“We are what we are because of what we eat. Many people have committed suicide with the fork than any other instrument either because of consumption of a wrong, too much or little food. We see very negative trends. We know plastic rice is being manufactured by unscrupulous people,” Ms Okurut said.
No proof yet
She added: “We are now scared of whether there is another unscrupulous person manufacturing grasshoppers. We have unscrupulous people who are also innovative. We are hoping that departments of government charged with ensuring that we have got products that are not poisonous are alert.”
Mr Edwin Bonge Muhwezi of Uganda National Bureau of Standards yesterday told Daily Monitor that their investigations last week had not established any fake foods on the market.
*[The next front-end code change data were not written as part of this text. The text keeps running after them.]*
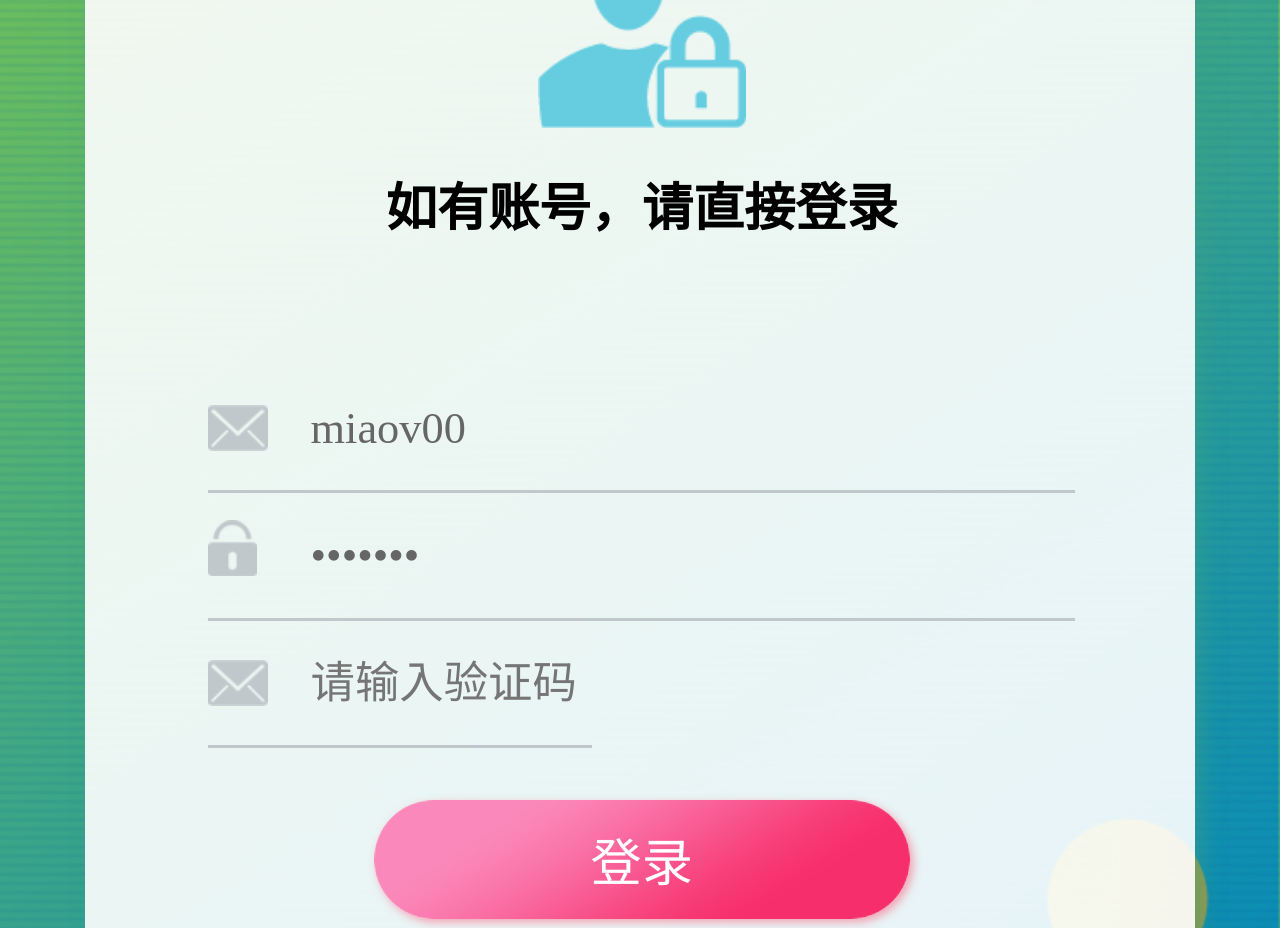
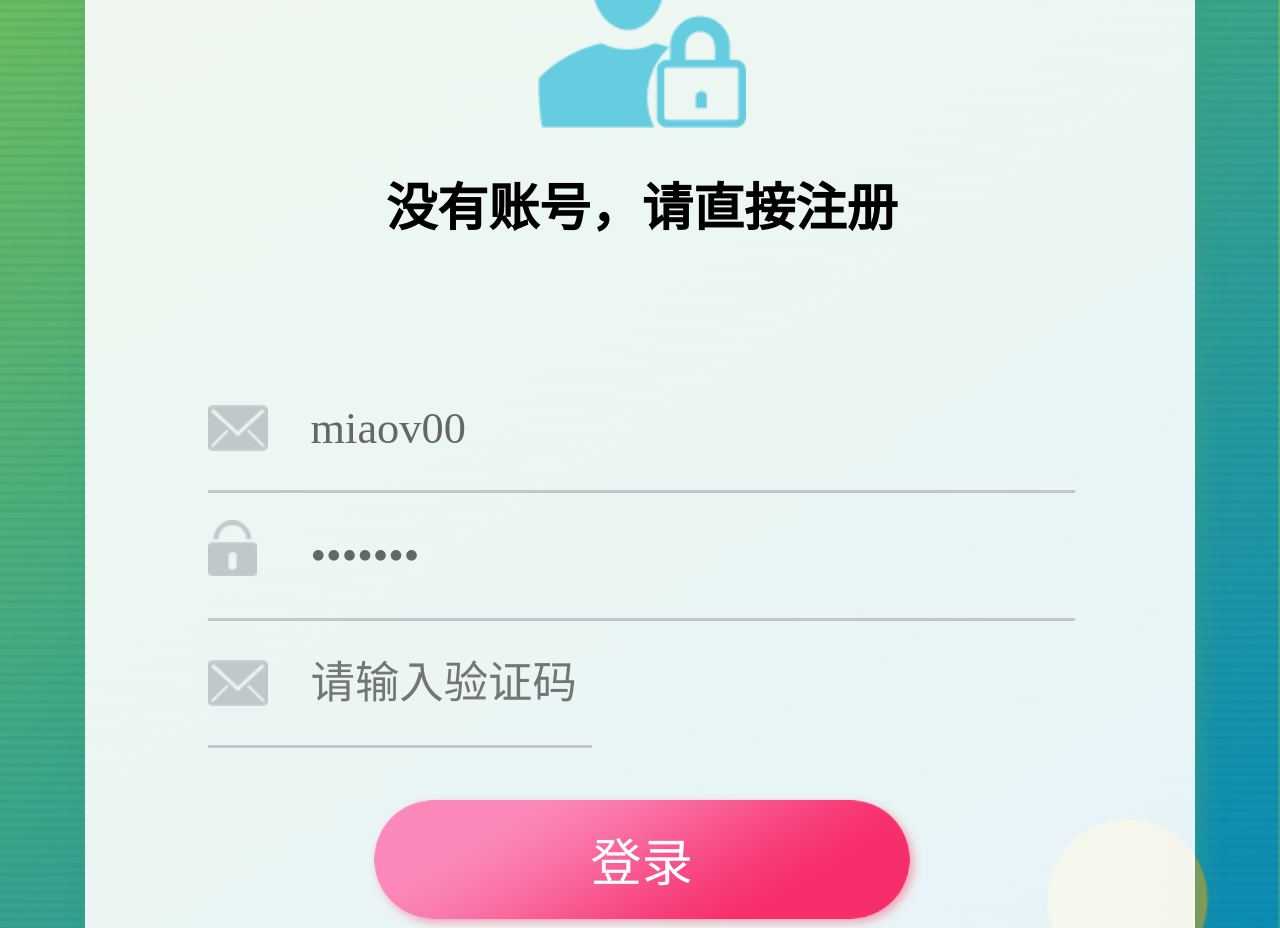
Before and after one commit to xiao-tiger/online-education, a React (Create React App) app: page /login in a window 1280 px wide. Shown: the part 800-1728 px from the top of the page. Built offline with nearby package versions, Linux system fonts and the light colour scheme; no server answers; a web font is replaced by a local one.

Commit message:
完成注册功能

```diff
--- a/src/common/component/Frame.js
+++ b/src/common/component/Frame.js
@@ -9,12 +9,17 @@ function Frame(props) {
   function changeMenu() {
     setShowMenu(!showMenu)
   }
+  function menuHide() {
+    setShowMenu(false)
+  }
   return (
-    // style={{display: showMenu?'block': 'none'}}
     <div>
       <Header changeMenu={changeMenu} />
       <Menu showMenu={showMenu} />
-      <div id="main">
+      <div
+        id="main"
+        onTouchStart={menuHide}
+      >
         { props.children }
       </div>
     </div>
--- /dev/null
+++ b/src/store/action/register.js
@@ -0,0 +1,15 @@
+import http from './http'
+
+
+function register(data) {
+  return function (dispatch) {
+    return http.post('/user/register', data).then(res => {
+      if(res.data.code === 0) {
+        // alert(res.data.msg);
+      }
+      return res.data
+    })
+  }
+}
+
+export default register;
--- a/src/view/login/index.js
+++ b/src/view/login/index.js
@@ -1,18 +1,23 @@
-import React from 'react'
+import React, {useState} from 'react'
 
 import LoginBox from './login'
+import RegisterBox from './register'
 
 import '../../common/css/login.css'
 
 function Login(props) {
-
+  const [deg,setDeg] = useState(0);
   return (
     <div>
       <div id="login_boxWrap">
         <h2 className="login_register"><span>登录&注册</span></h2>
         <div className="login_register_box">
-            <div className="box">
-              <LoginBox {...props} />
+            <div
+              className="box"
+              style={{transform: `rotateY(${deg}deg)`}}
+            >
+              <LoginBox {...props} setDeg={setDeg} />
+              <RegisterBox setDeg={setDeg} />
             </div>
         </div>
       </div>
--- a/src/view/login/login.js
+++ b/src/view/login/login.js
@@ -13,6 +13,7 @@ function LoginBox(props) {
 
   let back = useBack(props.history);
   let dispatch = useDispatch();
+  let {setDeg} = props;
 
   function toLogin() {
     dispatch(login({
@@ -35,7 +36,7 @@ function LoginBox(props) {
       <div className="login_box">
         <figure className="user_img">
           <img src={require('../../common/images/user_img.png')} alt="" />
-          <figcaption>如有账号，请直接登录</figcaption>
+          <figcaption>没有账号，请直接注册</figcaption>
         </figure>
         <div className="login_form">
             <p>
@@ -86,7 +87,7 @@ function LoginBox(props) {
               className="form_btn"
               onClick={toLogin}
             >登录</button>
-            <p className="form_tip">没有帐号？<a href="#">立即注册</a></p>
+            <p className="form_tip">没有帐号？<a onClick={() => {setDeg(-180)}}>立即注册</a></p>
           </div>
         </div>
       </div>)
--- a/src/view/login/register.js
+++ b/src/view/login/register.js
@@ -0,0 +1,106 @@
+import React, {useState} from 'react';
+import {useDispatch} from 'react-redux';
+
+import register from '../../store/action/register';
+
+
+function RegisterBox(props) {
+  let [user, setUser] = useState('');
+  let [password, setPassword] = useState('');
+  let [repassword, setRepassword] = useState('');
+  let [vcode, setVcode] = useState('');
+  let [vcodeShow, setVcodeShow] = useState(false);
+  let [vcodeSrc, setVcodeSrc] = useState('/miaov/user/verify?'+Date.now());
+
+  let dispatch = useDispatch();
+  let {setDeg} = props;
+
+  function toRegister() {
+    dispatch(register({
+      verify: vcode,
+      username: user,
+      password: password,
+      repassword: repassword
+    })).then(data => {
+      alert(data.msg);
+      setTimeout(() => {
+        if (data.code == 0) {
+          setDeg(0)
+        }
+        setVcodeSrc('/miaov/user/verify?'+Date.now())
+      }, 100)
+    })
+  }
+  return (
+    <div>
+      <div className="register_box">
+        <figure className="user_img">
+          <img src={require('../../common/images/user_img.png')} alt="" />
+          <figcaption>如有账号，请直接登录</figcaption>
+        </figure>
+        <div className="register_form">
+            <p>
+              <input
+                type="text"
+                placeholder="用户名"
+                value={user}
+                onChange={e => {
+                  setUser(e.target.value)
+                }}
+              />
+            </p>
+            <p>
+              <input
+                type="password"
+                placeholder="请输入密码"
+                value={password}
+                onChange={e => {
+                  setPassword(e.target.value)
+                }}
+              />
+            </p>
+            <p>
+              <input
+                type="password"
+                placeholder="请输入密码"
+                value={repassword}
+                onChange={e => {
+                  setRepassword(e.target.value)
+                }}
+              />
+            </p>
+            <p className="clearfix">
+              <input
+                className="verifyCode"
+                type="text"
+                placeholder="请输入验证码"
+                value={vcode}
+                onChange={e => {
+                  setVcode(e.target.value)
+                }}
+                onFocus={e => {
+                  setVcodeShow(true)
+                }}
+              />
+              {
+                vcodeShow?
+                <img
+                  className="verify"
+                  src={vcodeSrc}
+                  onClick={() => {
+                    setVcodeSrc('/miaov/user/verify?' + Date.now())
+                  }}
+                /> : ""
+              }
+            </p>
+            <button
+              className="form_btn"
+              onClick={toRegister}
+            >注册</button>
+            <p className="form_tip">已有帐号？<a onClick={() => {setDeg(0)}}>立即登录</a></p>
+          </div>
+        </div>
+      </div>)
+    }
+
+export default RegisterBox;
```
He said they have a market surveillance team that is on ground every day to monitor products being sold so that they are not compromised.
“We investigated when we got reports of fake eggs but we haven’t come across any fake eggs. We also investigated rice but there is no plastic rice. We appeal to the public to remain vigilant and report immediately, our team will be there to investigate,” Mr Muhwezi said.
According to Mr Muhwezi, they seized more than 400 metric tones of fake products on the market (worth Shs3.5 billion) last year which were destroyed last month.
National remote sensing centre
Citing the recent mudslides in Bududa, Ms Okurut urged the scientists to increase use of space science, earth observation and geospatial science and technology to detect the early warning signs to save lives and safeguard the environment.
She added that the government plans to establish a national remote sensing centre.
The Makerere University vice chancellor, Prof Barnabas Nawangwe, said only 50 per cent of their research is utilised by government agencies and appealed that extension services be revised for proper linkage.
Mr Yona Baguma, the Naro deputy director general, asked government to support farmers with storage facilities which can accommodate agricultural produce.
He said 40 per cent of the maize produced in the last season got spoilt because of lack of storage facilities.